In 1973, the family boycotted grapes again. I remember the bumper stickers, NO UVAS, and the boycott against Gallo Vineyards.

That boycott of grapes lasted until 1977. I was in college by then; carrying No Uvas, No Grapes signs in front of Safeway stores in Santa Barbara and my hometown of Oxnard.

College students and workers in Philadelphia boycotting grapes, 1976. Getty images

This tiny fruit, the uva, carries a huge weight of memories.

Thanks for reading.

Family, Latino culture

A to Z Challenge: S and T are for Sábanas y Toallas

photo by Igor Ovsyannykov for unsplash.com

This is the last week of the A to Z challenge, which presented me with (you know the answer)-

challenges.

I’ve never blogged every day; at the most twice a week and lately twice a month. This endeavor tested my commitment and discipline which were good things.

Every once and a while test yourself, commit to something new, dare yourself to try what you haven’t tried before.

Now on to the letter S and T.

The words that begin with the letters S and T which I’m most familiar with are sábanas and toallas.

These words mean bedsheets and towels.

During my childhood we were poor. Living in the housing projects poor, state government food poor, no dryer poor. We hung clothes on the rope clothesline in our asphalt backyard.

My job was to hang the sábanas and the toallas. They were the large items and with a little struggle, I could throw them on the clothesline.

The smell of bleach and detergent hovered in the air around me as I made my way down the lines.

Mom came behind me, taking wood clothespins out of her blue gingham apron pocket, and pinned the sheets and towels.

Old fashioned wood clothespins. Photo by Nong Vang for unsplash.com

I’d sit on the porch watching the white sábanas and colorful toallas sway in the breeze, feeling important because I helped my mom. I wondered when I’d grow tall enough to hang and pin the clothes myself.

By the time I turned nine, I could reach the clothesline.

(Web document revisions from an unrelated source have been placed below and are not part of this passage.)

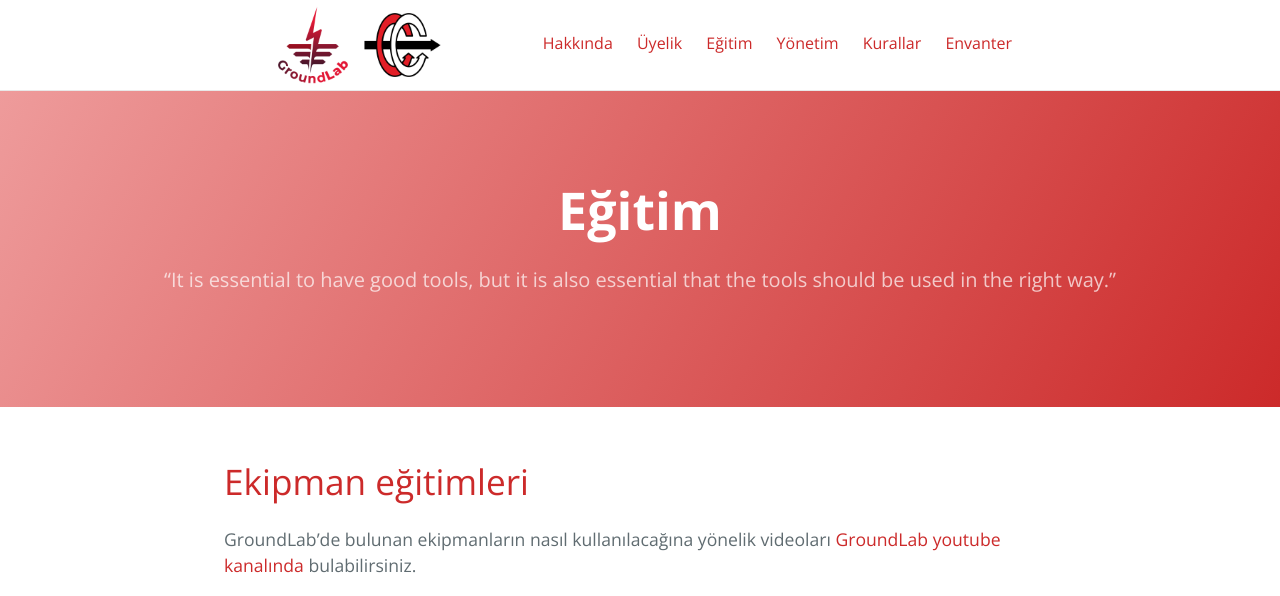
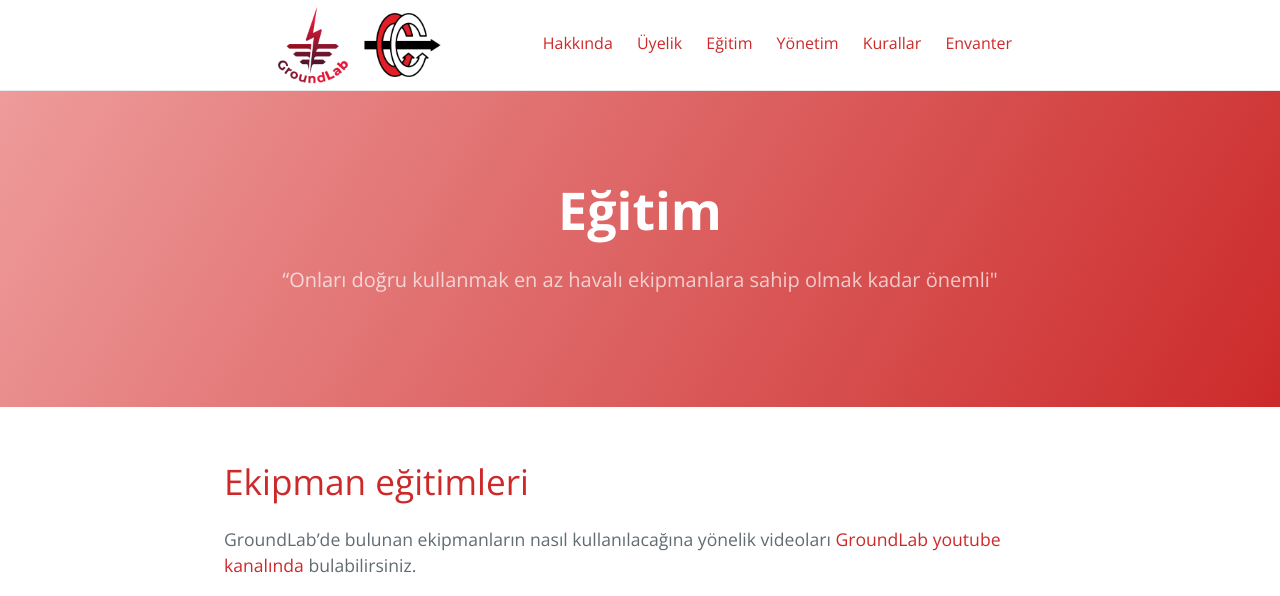
Before and after one commit to groundlabmetu/groundlabmetu.github.io, a Jekyll site: the page built from egitim.md, in a window 1280 px wide. Shown: the top 596 px of the page. Built offline with Jekyll 4.4.1, drawn with Linux system fonts in a browser that asks for light colours; grey boxes are pictures that could not be loaded.

```diff
--- a/egitim.md
+++ b/egitim.md
@@ -1,7 +1,7 @@
 ---
 layout: page
 title: Eğitim
-tagline: “It is essential to have good tools, but it is also essential that the tools should be used in the right way.”
+tagline: “Onları doğru kullanmak en az havalı ekipmanlara sahip olmak kadar önemli"
 permalink: /egitim.html
 ref: egitim
 order: 2
```
Also changed, not shown: 404.md (+1 -0 lines), kurallar.md (+1 -1 lines), yönetim.md (+1 -1 lines), üyelik.md (+1 -1 lines).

Hanging wet blouses, heavy jeans, and the families underwear (except Mom’s, who hung them in the shower during the night) was no longer a desire but a chore.

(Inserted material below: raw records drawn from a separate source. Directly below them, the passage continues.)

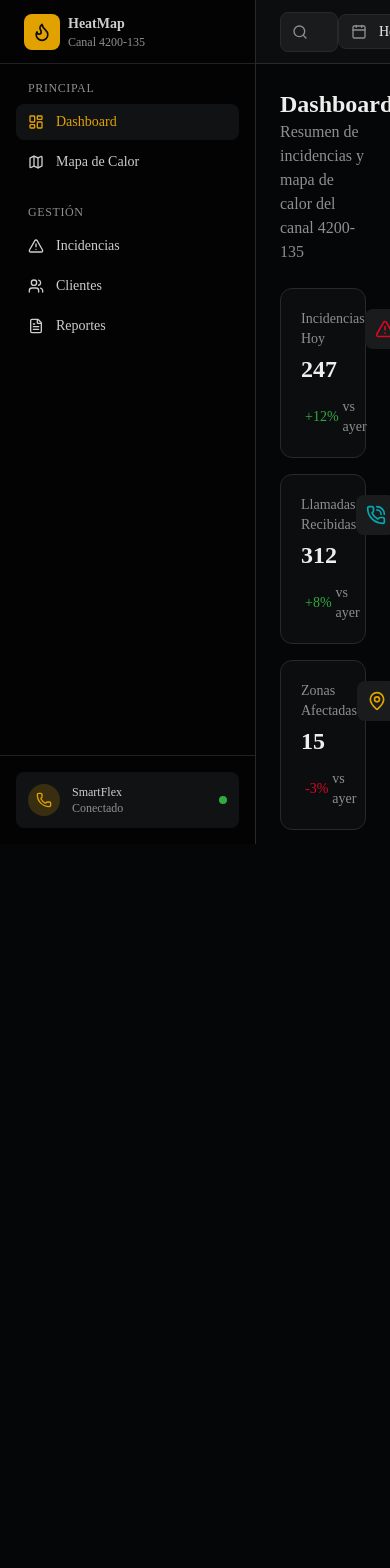
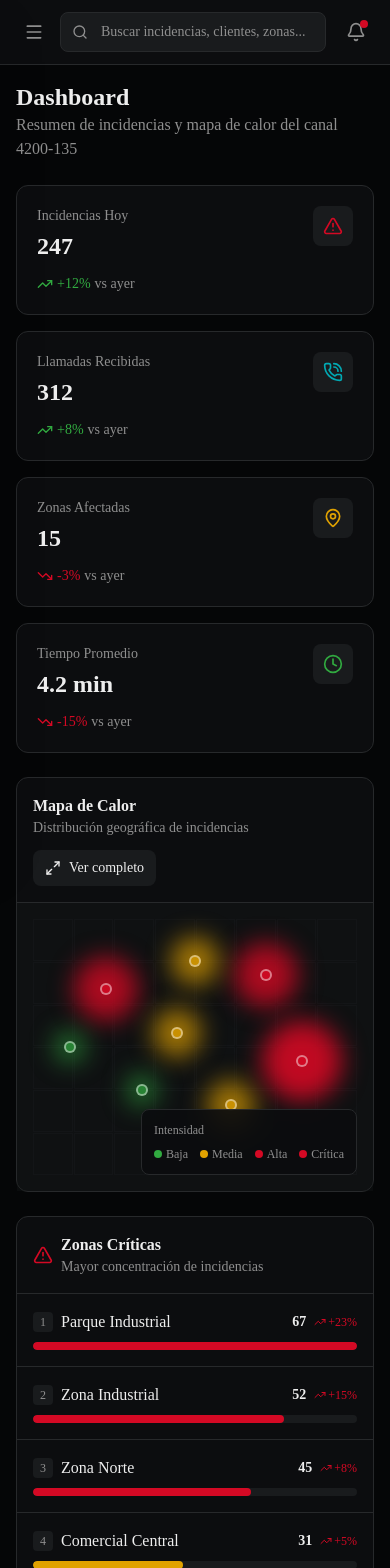
Before and after one commit to IVER-15-07/MapaCalor, a React app in the folder Frontend/: page / in a window 390 px wide. Shown: the top 1568 px of the page. Before the commit the page ends 844 px from the top, so only its background shows below. Built offline with nearby package versions, Linux system fonts and the light colour scheme; the HTML template or start-up script is replaced by a standard one.

Commit message:
feat: mejorar diseño y funcionalidad de componentes en la interfaz de usuario

```diff
--- a/Frontend/src/components/Header.jsx
+++ b/Frontend/src/components/Header.jsx
@@ -1,12 +1,24 @@
 import { useState } from 'react'
-import { Search, Bell, Calendar, ChevronDown, User } from 'lucide-react'
+import { Search, Bell, Calendar, ChevronDown, User, Menu } from 'lucide-react'
 
-const Header = () => {
+const Header = ({ isMobile, onMenuClick }) => {
     const [dateRange, setDateRange] = useState('Hoy')
   return (
-     <header className="flex h-16 items-center justify-between border-b border-border bg-card px-6">
+     <header className="flex min-h-16 items-center justify-between gap-3 border-b border-border bg-card px-4 py-3 sm:px-6">
       {/* Search */}
-      <div className="relative w-80">
+      <div className="flex flex-1 items-center gap-2">
+        {isMobile && (
+          <button
+            type="button"
+            onClick={onMenuClick}
+            className="rounded-lg p-2 hover:bg-secondary"
+            aria-label="Abrir menú"
+          >
+            <Menu className="h-5 w-5 text-muted-foreground" />
+          </button>
+        )}
+
+        <div className="relative w-full max-w-xl">
           <Search className="absolute left-3 top-1/2 h-4 w-4 -translate-y-1/2 text-muted-foreground" />
           <input
             type="text"
@@ -14,11 +26,12 @@ const Header = () => {
             className="h-10 w-full rounded-lg border border-border bg-secondary pl-10 pr-4 text-sm text-foreground placeholder:text-muted-foreground focus:border-primary focus:outline-none focus:ring-1 focus:ring-primary"
           />
         </div>
+      </div>
 
       {/* Actions */}
-      <div className="flex items-center gap-4">
+      <div className="flex items-center gap-2 sm:gap-4">
         {/* Date Filter */}
-        <div className="flex items-center gap-2 rounded-lg border border-border bg-secondary px-3 py-2">
+        <div className="hidden items-center gap-2 rounded-lg border border-border bg-secondary px-3 py-2 sm:flex">
           <Calendar className="h-4 w-4 text-muted-foreground" />
           <select
             value={dateRange}
@@ -40,7 +53,7 @@ const Header = () => {
         </button>
 
         {/* User */}
-        <div className="flex items-center gap-2 rounded-lg border border-border bg-secondary px-3 py-2">
+        <div className="hidden items-center gap-2 rounded-lg border border-border bg-secondary px-3 py-2 sm:flex">
           <div className="flex h-7 w-7 items-center justify-center rounded-full bg-primary">
             <User className="h-4 w-4 text-primary-foreground" />
           </div>
--- a/Frontend/src/components/HeatMap.jsx
+++ b/Frontend/src/components/HeatMap.jsx
@@ -32,21 +32,21 @@ const HeatMap = () => {
       const [hoveredPoint, setHoveredPoint] = useState(null)
   return (
         <div className="rounded-xl border border-border bg-card">
-      <div className="flex items-center justify-between border-b border-border p-4">
+      <div className="flex flex-col gap-3 border-b border-border p-4 sm:flex-row sm:items-center sm:justify-between">
         <div>
           <h3 className="font-semibold text-card-foreground">Mapa de Calor</h3>
           <p className="text-sm text-muted-foreground">Distribución geográfica de incidencias</p>
         </div>
         <Link
           to="/mapa"
-          className="flex items-center gap-2 rounded-lg bg-secondary px-3 py-2 text-sm text-foreground hover:bg-secondary/80"
+          className="inline-flex items-center gap-2 self-start rounded-lg bg-secondary px-3 py-2 text-sm text-foreground hover:bg-secondary/80"
         >
           <Maximize2 className="h-4 w-4" />
           Ver completo
         </Link>
       </div>
 
-      <div className="relative h-80 overflow-hidden bg-secondary/30 p-4">
+      <div className="relative min-h-72 overflow-hidden bg-secondary/30 p-4 sm:h-80">
         {/* Grid lines */}
         <div className="absolute inset-4 grid grid-cols-8 grid-rows-6 gap-px opacity-20">
           {Array.from({ length: 48 }).map((_, i) => (
@@ -90,7 +90,7 @@ const HeatMap = () => {
         {/* Legend */}
         <div className="absolute bottom-4 right-4 rounded-lg border border-border bg-card/90 p-3 backdrop-blur">
           <p className="mb-2 text-xs font-medium text-muted-foreground">Intensidad</p>
-          <div className="flex items-center gap-3 text-xs">
+          <div className="flex flex-wrap items-center gap-3 text-xs">
             <div className="flex items-center gap-1">
               <span className="h-2 w-2 rounded-full bg-success" />
               <span className="text-muted-foreground">Baja</span>
--- a/Frontend/src/components/LayoutDashboard.jsx
+++ b/Frontend/src/components/LayoutDashboard.jsx
@@ -1,14 +1,33 @@
 import Sidebar from './Sidebar'
 import Header from './Header'
 import { Outlet } from 'react-router-dom'
+import { useState } from 'react'
+import { useIsMobile } from '../hooks/movil'
 
 const LayoutDashboard = () => {
+  const isMobile = useIsMobile()
+  const [mobileSidebarOpen, setMobileSidebarOpen] = useState(false)
+
   return (
-    <div className="flex h-screen bg-background">
-      <Sidebar />
+    <div className="flex min-h-screen bg-background">
+      <Sidebar
+        isMobile={isMobile}
+        mobileOpen={mobileSidebarOpen}
+        onClose={() => setMobileSidebarOpen(false)}
+      />
+
+      {isMobile && mobileSidebarOpen && (
+        <button
+          type="button"
+          aria-label="Cerrar menú"
+          onClick={() => setMobileSidebarOpen(false)}
+          className="fixed inset-0 z-30 bg-black/50"
+        />
+      )}
+
       <div className="flex flex-1 flex-col overflow-hidden">
-        <Header />
-        <main className="flex-1 overflow-auto p-6">
+        <Header isMobile={isMobile} onMenuClick={() => setMobileSidebarOpen(true)} />
+        <main className="flex-1 overflow-auto p-4 sm:p-6">
           <Outlet />
         </main>
       </div>
--- a/Frontend/src/components/RecentIncidents.jsx
+++ b/Frontend/src/components/RecentIncidents.jsx
@@ -1,5 +1,5 @@
 import { Clock, Zap, Droplets, Wifi, AlertTriangle } from 'lucide-react'
-import { cn } from '../lib/utils'
+import { cn } from '../lib/Utils'
 
 
 const incidents = [
@@ -59,7 +59,7 @@ const statusConfig = {
 const RecentIncidents = () => {
   return (
     <div className="rounded-xl border border-border bg-card">
-      <div className="flex items-center justify-between border-b border-border p-4">
+      <div className="flex flex-col gap-3 border-b border-border p-4 sm:flex-row sm:items-center sm:justify-between">
         <div>
           <h3 className="font-semibold text-card-foreground">Incidencias Recientes</h3>
           <p className="text-sm text-muted-foreground">Últimas llamadas registradas</p>
--- a/Frontend/src/components/Sidebar.jsx
+++ b/Frontend/src/components/Sidebar.jsx
@@ -30,11 +30,18 @@ const navItems = [
   },
 ]
 
-const Sidebar = () => {
+const Sidebar = ({ isMobile, mobileOpen, onClose }) => {
   return (
-    <aside className="flex w-64 flex-col border-r border-border bg-sidebar">
+    <aside
+      className={cn(
+        'z-40 flex w-64 flex-col border-r border-border bg-sidebar transition-transform duration-200 ease-in-out',
+        isMobile ? 'fixed inset-y-0 left-0 h-full shadow-2xl' : 'relative h-screen',
+        isMobile && !mobileOpen && '-translate-x-full',
+        isMobile && mobileOpen && 'translate-x-0'
+      )}
+    >
       {/* Logo */}
-      <div className="flex h-16 items-center gap-2 border-b border-sidebar-border px-6">
+      <div className="flex h-16 items-center justify-between gap-2 border-b border-sidebar-border px-6">
         <div className="flex h-9 w-9 items-center justify-center rounded-lg bg-primary">
           <Flame className="h-5 w-5 text-primary-foreground" />
         </div>
@@ -42,6 +49,16 @@ const Sidebar = () => {
           <span className="text-sm font-semibold text-sidebar-foreground">HeatMap</span>
           <span className="text-xs text-muted-foreground">Canal 4200-135</span>
         </div>
+        {isMobile && (
+          <button
+            type="button"
+            onClick={onClose}
+            className="ml-auto rounded-lg p-2 text-muted-foreground hover:bg-sidebar-accent"
+            aria-label="Cerrar menú"
+          >
+            ×
+          </button>
+        )}
       </div>
 
       {/* Navigation */}
@@ -56,6 +73,7 @@ const Sidebar = () => {
                 <li key={item.name}>
                   <NavLink
                     to={item.href}
+                    onClick={isMobile ? onClose : undefined}
                     className={({ isActive }) =>
                       cn(
                         'flex items-center gap-3 rounded-lg px-3 py-2 text-sm transition-colors',
--- a/Frontend/src/components/StatsCard.jsx
+++ b/Frontend/src/components/StatsCard.jsx
@@ -1,5 +1,5 @@
 import { TrendingUp, TrendingDown } from 'lucide-react'
-import { cn } from '../lib/Utils.js'
+import { cn } from '../lib/Utils'
 
 // eslint-disable-next-line no-unused-vars
 const StatsCard = ({ title, value, change, trend, icon: Icon, color }) => {
--- a/Frontend/src/page/Dashboard.jsx
+++ b/Frontend/src/page/Dashboard.jsx
@@ -90,9 +90,9 @@ const Dashboard = () => {
       </div>
 
       {/* Main Content Grid */}
-      <div className="grid grid-cols-1 gap-6 lg:grid-cols-3">
+      <div className="grid grid-cols-1 gap-6 xl:grid-cols-3">
         {/* Heat Map Preview */}
-        <div className="lg:col-span-2">
+        <div className="xl:col-span-2">
           <HeatMapPreview />
         </div>
 
@@ -101,7 +101,7 @@ const Dashboard = () => {
       </div>
 
       {/* Charts Row */}
-      <div className="grid grid-cols-1 gap-6 lg:grid-cols-2">
+      <div className="grid grid-cols-1 gap-6 xl:grid-cols-2">
         {/* Trend Chart */}
         <div className="rounded-xl border border-border bg-card p-6">
           <div className="mb-4 flex items-center justify-between">
```
Also changed, not shown: Frontend/src/page/Clientes.jsx (+9 -9 lines), Frontend/src/page/Incidencias.jsx (+11 -11 lines), Frontend/src/page/Mapa.jsx (+8 -8 lines), Frontend/src/page/Reportes.jsx (+13 -13 lines). Lines whose indentation alone changed are shown as unchanged.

At that point, my daydreams switched to Mom buying a clothes dryer.

 

 

Parenting

A Daughter’s Birth Day

pexels-photo-302561.jpeg

Today, I’m reflecting on my daughters original birth day many years ago.

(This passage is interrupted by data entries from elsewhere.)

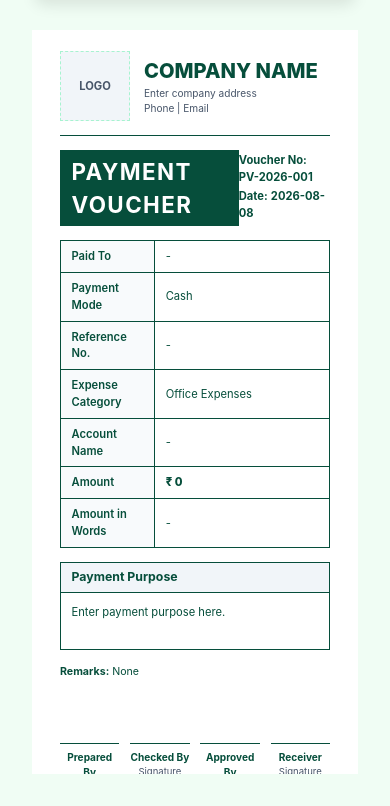
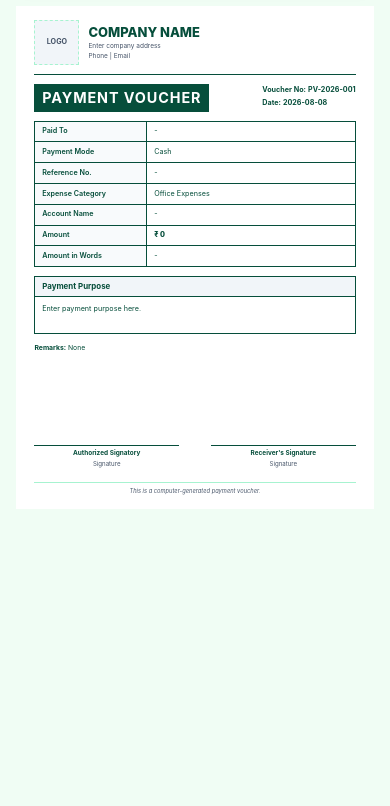
Before and after one commit to Evangeline2002/Voucher, a React (Vite) app: page / in a window 390 px wide. Shown: the part 906-1712 px from the top of the page. After the commit the page ends 1431 px from the top, so only its background shows below. Built offline with nearby package versions, Linux system fonts and the light colour scheme.

Commit message:
first commit

```diff
--- a/src/App.css
+++ b/src/App.css
@@ -388,13 +388,27 @@
 @media screen and (max-width: 1200px) {
   .main-layout {
     flex-direction: column;
+    padding: 1rem;
+    gap: 1.5rem;
   }
 }
 
 @media screen and (max-width: 768px) {
   .voucher-preview-container {
-    zoom: 0.7;
+    zoom: 0.45;
     /* Scale down for better mobile view */
+  }
+
+  .form-actions {
+    flex-direction: column;
+    width: 100%;
+    gap: 0.5rem;
+  }
+
+  .form-actions .btn {
+    width: 100%;
+    padding: 1rem;
+    font-size: 1rem;
   }
 }
 
--- a/src/App.jsx
+++ b/src/App.jsx
@@ -25,9 +25,7 @@
   purpose: '',
   remarks: '',
 
-  preparedBy: '',
-  checkedBy: '',
-  approvedBy: '',
+  authorizedBy: '',
   receiverName: ''
 };
 
--- a/src/components/SignatureSection.jsx
+++ b/src/components/SignatureSection.jsx
@@ -10,22 +10,12 @@
             <legend>Signature Details</legend>
             <div className="form-group row">
                 <div className="field">
-                    <label>Prepared By</label>
-                    <input type="text" placeholder="Name" value={data.preparedBy} onChange={e => setField('preparedBy', e.target.value)} />
+                    <label>Authorized By</label>
+                    <input type="text" placeholder="Name" value={data.authorizedBy || ''} onChange={e => setField('authorizedBy', e.target.value)} />
                 </div>
                 <div className="field">
-                    <label>Checked By</label>
-                    <input type="text" placeholder="Name" value={data.checkedBy} onChange={e => setField('checkedBy', e.target.value)} />
-                </div>
-            </div>
-            <div className="form-group row">
-                <div className="field">
-                    <label>Approved By</label>
-                    <input type="text" placeholder="Name" value={data.approvedBy} onChange={e => setField('approvedBy', e.target.value)} />
-                </div>
-                <div className="field">
-                    <label>Receiver Name</label>
-                    <input type="text" placeholder="Name" value={data.receiverName} onChange={e => setField('receiverName', e.target.value)} />
+                    <label>Receiver Signature</label>
+                    <input type="text" placeholder="Name" value={data.receiverName || ''} onChange={e => setField('receiverName', e.target.value)} />
                 </div>
             </div>
         </fieldset>
--- a/src/components/VoucherPreview.jsx
+++ b/src/components/VoucherPreview.jsx
@@ -80,24 +80,14 @@
 
                 {/* Signatures */}
                 <div className="voucher-signatures">
-                    <div className="signature-box">
+                    <div className="signature-box" style={{ width: '45%' }}>
                         <div className="sig-line"></div>
-                        <p className="sig-title">Prepared By</p>
-                        <p className="sig-name">{data.preparedBy || 'Signature'}</p>
+                        <p className="sig-title">Authorized Signatory</p>
+                        <p className="sig-name">{data.authorizedBy || 'Signature'}</p>
                     </div>
-                    <div className="signature-box">
+                    <div className="signature-box" style={{ width: '45%' }}>
                         <div className="sig-line"></div>
-                        <p className="sig-title">Checked By</p>
-                        <p className="sig-name">{data.checkedBy || 'Signature'}</p>
-                    </div>
-                    <div className="signature-box">
-                        <div className="sig-line"></div>
-                        <p className="sig-title">Approved By</p>
-                        <p className="sig-name">{data.approvedBy || 'Signature'}</p>
-                    </div>
-                    <div className="signature-box">
-                        <div className="sig-line"></div>
-                        <p className="sig-title">Receiver</p>
+                        <p className="sig-title">Receiver's Signature</p>
                         <p className="sig-name">{data.receiverName || 'Signature'}</p>
                     </div>
                 </div>
```
Also changed, not shown: 1 other file (tests, documents, lock files or other folders).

I came across the writing prompt “I remember…” and the memories came.

I remember focusing on the circle of light in the ceiling of the hospital room until finally, I felt a deep pressure and a tug.

I remember my baby in the arms of a nurse, a blur as she left my sight. An exhausted breath exhaled from my entire body, replaced by my tired smile.

I remember the gasps from my doctor. Seconds later another gasp from someone behind me.

I remember freezing in time.

“Oh my,” the doctor said and broke into laughter. A female voice giggled.

“What, what?!”

And then a chorus of “oohs” and “awws.”

Lowered into my arms was a healthy looking infant, rosy-cheeked, with a halo of just washed inky black hair standing on end. I couldn’t help tearing up and laughing at the same time.

Large eyes blinked, pink bow lips puckered.

I remember the moist baby scent of warmth; murmuring the words what a marvelous miracle.

baby girl with great grandparents
Daughter, four months old, with great-grandparents. Her hair is dampened down. http://www.alvaradofrazier.com

For months her full head of hair wowwed whoever saw her. They asked if they could touch her soft mane, fanned around her head like a fuzzy mohair hat.

Twenty-nine years later, my daughter’s hair is waist length, thick and beautiful. Today’s its emerald green.